M. alfredi are slow-growing, large-bodied migratory animals with small, highly fragmented populations that are sparsely distributed across the tropical and oceans of the world. They have among the lowest fecundity of all elasmobranchs, typically giving birth to a single pup with a gestation period of approximately one year, placing them into FAO’s lowest productivity category. Global population numbers are unknown, but thought to be declining across their range. Their biological and behavioural characteristics (low reproductive rates, late maturity and aggregating behaviour) make these species particularly vulnerable to over-exploitation in fisheries and extremely slow to recover from depletion.
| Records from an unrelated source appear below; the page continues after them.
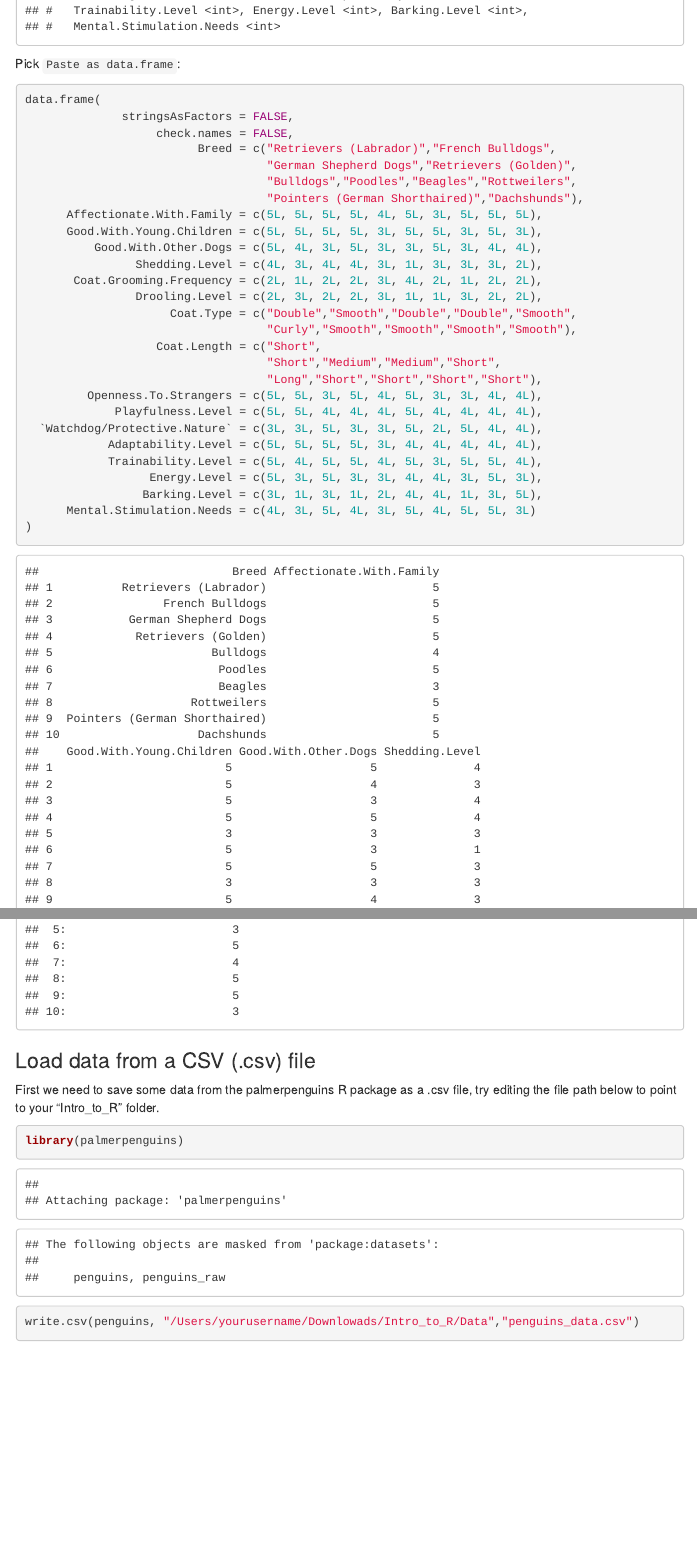
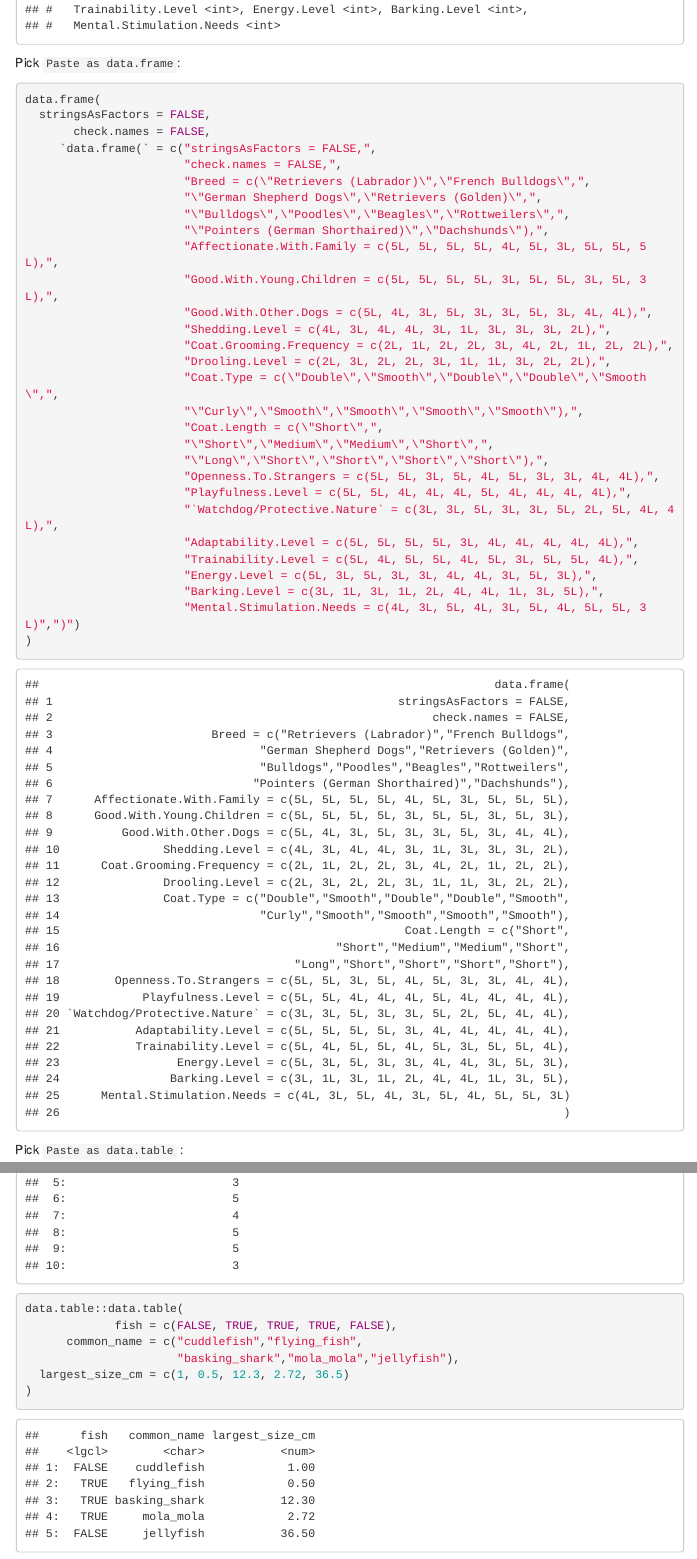
Before and after one commit to gulfofmaine/Tidal_Exchanges, an R Markdown document (Intro_to_R/Intro_to_R-Week1_Data.Rmd): the page in a window 1100 px wide, from 9180 px down before the commit and from 9130 px down after it, so that both start at the same text, and a second part further down, joined at a grey line. Rendered offline with R 4.5, knitr and Pandoc, with nearby package versions; some code elsewhere in the file could not run offline; menus at the side of the page are left out; long lines of code are wrapped.

Commit message:
Minor fixes and edits.

````diff
--- a/Intro_to_R/Intro_to_R-Week1_Data.Rmd
+++ b/Intro_to_R/Intro_to_R-Week1_Data.Rmd
@@ -313,31 +313,33 @@ Pick `Paste as data.frame`:
 
 ```{r}
 data.frame(
-              stringsAsFactors = FALSE,
-                   check.names = FALSE,
-                         Breed = c("Retrievers (Labrador)","French Bulldogs",
-                                   "German Shepherd Dogs","Retrievers (Golden)",
-                                   "Bulldogs","Poodles","Beagles","Rottweilers",
-                                   "Pointers (German Shorthaired)","Dachshunds"),
-      Affectionate.With.Family = c(5L, 5L, 5L, 5L, 4L, 5L, 3L, 5L, 5L, 5L),
-      Good.With.Young.Children = c(5L, 5L, 5L, 5L, 3L, 5L, 5L, 3L, 5L, 3L),
-          Good.With.Other.Dogs = c(5L, 4L, 3L, 5L, 3L, 3L, 5L, 3L, 4L, 4L),
-                Shedding.Level = c(4L, 3L, 4L, 4L, 3L, 1L, 3L, 3L, 3L, 2L),
-       Coat.Grooming.Frequency = c(2L, 1L, 2L, 2L, 3L, 4L, 2L, 1L, 2L, 2L),
-                Drooling.Level = c(2L, 3L, 2L, 2L, 3L, 1L, 1L, 3L, 2L, 2L),
-                     Coat.Type = c("Double","Smooth","Double","Double","Smooth",
-                                   "Curly","Smooth","Smooth","Smooth","Smooth"),
-                   Coat.Length = c("Short",
-                                   "Short","Medium","Medium","Short",
-                                   "Long","Short","Short","Short","Short"),
-         Openness.To.Strangers = c(5L, 5L, 3L, 5L, 4L, 5L, 3L, 3L, 4L, 4L),
-             Playfulness.Level = c(5L, 5L, 4L, 4L, 4L, 5L, 4L, 4L, 4L, 4L),
-  `Watchdog/Protective.Nature` = c(3L, 3L, 5L, 3L, 3L, 5L, 2L, 5L, 4L, 4L),
-            Adaptability.Level = c(5L, 5L, 5L, 5L, 3L, 4L, 4L, 4L, 4L, 4L),
-            Trainability.Level = c(5L, 4L, 5L, 5L, 4L, 5L, 3L, 5L, 5L, 4L),
-                  Energy.Level = c(5L, 3L, 5L, 3L, 3L, 4L, 4L, 3L, 5L, 3L),
-                 Barking.Level = c(3L, 1L, 3L, 1L, 2L, 4L, 4L, 1L, 3L, 5L),
-      Mental.Stimulation.Needs = c(4L, 3L, 5L, 4L, 3L, 5L, 4L, 5L, 5L, 3L)
+  stringsAsFactors = FALSE,
+       check.names = FALSE,
+     `data.frame(` = c("stringsAsFactors = FALSE,",
+                       "check.names = FALSE,",
+                       "Breed = c(\"Retrievers (Labrador)\",\"French Bulldogs\",",
+                       "\"German Shepherd Dogs\",\"Retrievers (Golden)\",",
+                       "\"Bulldogs\",\"Poodles\",\"Beagles\",\"Rottweilers\",",
+                       "\"Pointers (German Shorthaired)\",\"Dachshunds\"),",
+                       "Affectionate.With.Family = c(5L, 5L, 5L, 5L, 4L, 5L, 3L, 5L, 5L, 5L),",
+                       "Good.With.Young.Children = c(5L, 5L, 5L, 5L, 3L, 5L, 5L, 3L, 5L, 3L),",
+                       "Good.With.Other.Dogs = c(5L, 4L, 3L, 5L, 3L, 3L, 5L, 3L, 4L, 4L),",
+                       "Shedding.Level = c(4L, 3L, 4L, 4L, 3L, 1L, 3L, 3L, 3L, 2L),",
+                       "Coat.Grooming.Frequency = c(2L, 1L, 2L, 2L, 3L, 4L, 2L, 1L, 2L, 2L),",
+                       "Drooling.Level = c(2L, 3L, 2L, 2L, 3L, 1L, 1L, 3L, 2L, 2L),",
+                       "Coat.Type = c(\"Double\",\"Smooth\",\"Double\",\"Double\",\"Smooth\",",
+                       "\"Curly\",\"Smooth\",\"Smooth\",\"Smooth\",\"Smooth\"),",
+                       "Coat.Length = c(\"Short\",",
+                       "\"Short\",\"Medium\",\"Medium\",\"Short\",",
+                       "\"Long\",\"Short\",\"Short\",\"Short\",\"Short\"),",
+                       "Openness.To.Strangers = c(5L, 5L, 3L, 5L, 4L, 5L, 3L, 3L, 4L, 4L),",
+                       "Playfulness.Level = c(5L, 5L, 4L, 4L, 4L, 5L, 4L, 4L, 4L, 4L),",
+                       "`Watchdog/Protective.Nature` = c(3L, 3L, 5L, 3L, 3L, 5L, 2L, 5L, 4L, 4L),",
+                       "Adaptability.Level = c(5L, 5L, 5L, 5L, 3L, 4L, 4L, 4L, 4L, 4L),",
+                       "Trainability.Level = c(5L, 4L, 5L, 5L, 4L, 5L, 3L, 5L, 5L, 4L),",
+                       "Energy.Level = c(5L, 3L, 5L, 3L, 3L, 4L, 4L, 3L, 5L, 3L),",
+                       "Barking.Level = c(3L, 1L, 3L, 1L, 2L, 4L, 4L, 1L, 3L, 5L),",
+                       "Mental.Stimulation.Needs = c(4L, 3L, 5L, 4L, 3L, 5L, 4L, 5L, 5L, 3L)",")")
 )
 ```
 
@@ -375,10 +378,20 @@ data.table::data.table(
+data.table::data.table(
+             fish = c(FALSE, TRUE, TRUE, TRUE, FALSE),
+      common_name = c("cuddlefish","flying_fish",
+                      "basking_shark","mola_mola","jellyfish"),
+  largest_size_cm = c(1, 0.5, 12.3, 2.72, 36.5)
+)
+
+```
+
 ### Load data from a CSV (.csv) file
 
 First we need to save some data from the palmerpenguins R package as a .csv file, try editing the file path below to point to your "Intro_to_R" folder.
 
-```{r}
+```{r, eval=FALSE}
 library(palmerpenguins)
-write.csv(penguins, "/Users/yourusername/Downlowads/Intro_to_R/Data","penguins_data.csv")
+
+write.csv(x=penguins, file = "/Users/yourusername/Downloads/Intro_to_R/Data/penguins_data.csv")
 ```
 
 HINT: If you encountered the error "No such file or directory" ask yourself the following:
````
Also changed, not shown: Intro_to_R/Intro_to_R-Week1_Data.Rmd (15 more changed lines).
Populations of M. alfredi have not been assessed but appear to be generally small, sparsely distributed, and characterized by very low productivity and aggregating behaviour, leaving them especially vulnerable to exploitation and with limited capacity to recover from depletion. Additional impacts from the overexploitation of manta rays include the significant economic consequences to sustainable ecotourism operations estimated to generate US$140 million annually due to the presence of manta rays (O’Malley et al. 2013). Non-consumptive utilization of manta rays through tourism can yield much larger and longer-term benefits to range states than manta ray fisheries (Anderson et al. 2010, Heinrichs et al. 2011, O’Malley et al. 2013), which are not likely to be sustainable even at moderate levels (Dulvy et al. 2014).
The prebranchial appendages (or gill plates), which M.alfredi use to filter planktonic food from the water, are highly valued in international trade. Cartilage and skins are also traded internationally. A single mature M. alfredi can yield up to 5 kilos of dried gills that retail for up to US$390 per kilo in China. Since there are no specific import-export codes for Manta spp. gill plates and trade records for cartilage and skins are generally not species-specific, international trade levels, patterns and trends cannot be accurately documented. Existing DNA tests and visual ID guides can enable informed non-experts to distinguish Manta spp. and their parts and derivatives in trade from other species.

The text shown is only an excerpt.